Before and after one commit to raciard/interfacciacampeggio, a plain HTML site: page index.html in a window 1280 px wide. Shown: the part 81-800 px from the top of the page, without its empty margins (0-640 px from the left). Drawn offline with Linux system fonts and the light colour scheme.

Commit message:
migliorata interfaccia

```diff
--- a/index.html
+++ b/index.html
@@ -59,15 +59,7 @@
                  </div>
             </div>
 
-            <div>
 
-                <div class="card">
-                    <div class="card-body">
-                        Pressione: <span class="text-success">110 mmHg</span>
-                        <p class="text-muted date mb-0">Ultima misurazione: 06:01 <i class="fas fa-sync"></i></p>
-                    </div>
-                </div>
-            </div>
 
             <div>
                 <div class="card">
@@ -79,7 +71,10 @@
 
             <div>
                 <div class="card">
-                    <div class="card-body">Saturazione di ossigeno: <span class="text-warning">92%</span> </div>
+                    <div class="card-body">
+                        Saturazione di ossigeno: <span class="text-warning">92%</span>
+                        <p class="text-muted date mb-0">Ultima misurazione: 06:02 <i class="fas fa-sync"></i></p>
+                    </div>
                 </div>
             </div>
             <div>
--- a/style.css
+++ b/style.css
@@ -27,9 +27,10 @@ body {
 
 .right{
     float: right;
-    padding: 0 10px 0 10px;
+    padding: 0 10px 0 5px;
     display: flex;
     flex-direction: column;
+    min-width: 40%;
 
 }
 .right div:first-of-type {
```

....................

__About this task__.
Each line of the material must be restated exactly.

__Solution to this exercise__.
Before and after one commit to raciard/interfacciacampeggio, a plain HTML site: page index.html in a window 1280 px wide. Shown: the part 81-800 px from the top of the page, without its empty margins (0-640 px from the left). Drawn offline with Linux system fonts and the light colour scheme.

Commit message:
migliorata interfaccia

```diff
--- a/index.html
+++ b/index.html
@@ -59,15 +59,7 @@
                  </div>
             </div>
 
-            <div>
 
-                <div class="card">
-                    <div class="card-body">
-                        Pressione: <span class="text-success">110 mmHg</span>
-                        <p class="text-muted date mb-0">Ultima misurazione: 06:01 <i class="fas fa-sync"></i></p>
-                    </div>
-                </div>
-            </div>
 
             <div>
                 <div class="card">
@@ -79,7 +71,10 @@
 
             <div>
                 <div class="card">
-                    <div class="card-body">Saturazione di ossigeno: <span class="text-warning">92%</span> </div>
+                    <div class="card-body">
+                        Saturazione di ossigeno: <span class="text-warning">92%</span>
+                        <p class="text-muted date mb-0">Ultima misurazione: 06:02 <i class="fas fa-sync"></i></p>
+                    </div>
                 </div>
             </div>
             <div>
--- a/style.css
+++ b/style.css
@@ -27,9 +27,10 @@ body {
 
 .right{
     float: right;
-    padding: 0 10px 0 10px;
+    padding: 0 10px 0 5px;
     display: flex;
     flex-direction: column;
+    min-width: 40%;
 
 }
 .right div:first-of-type {
```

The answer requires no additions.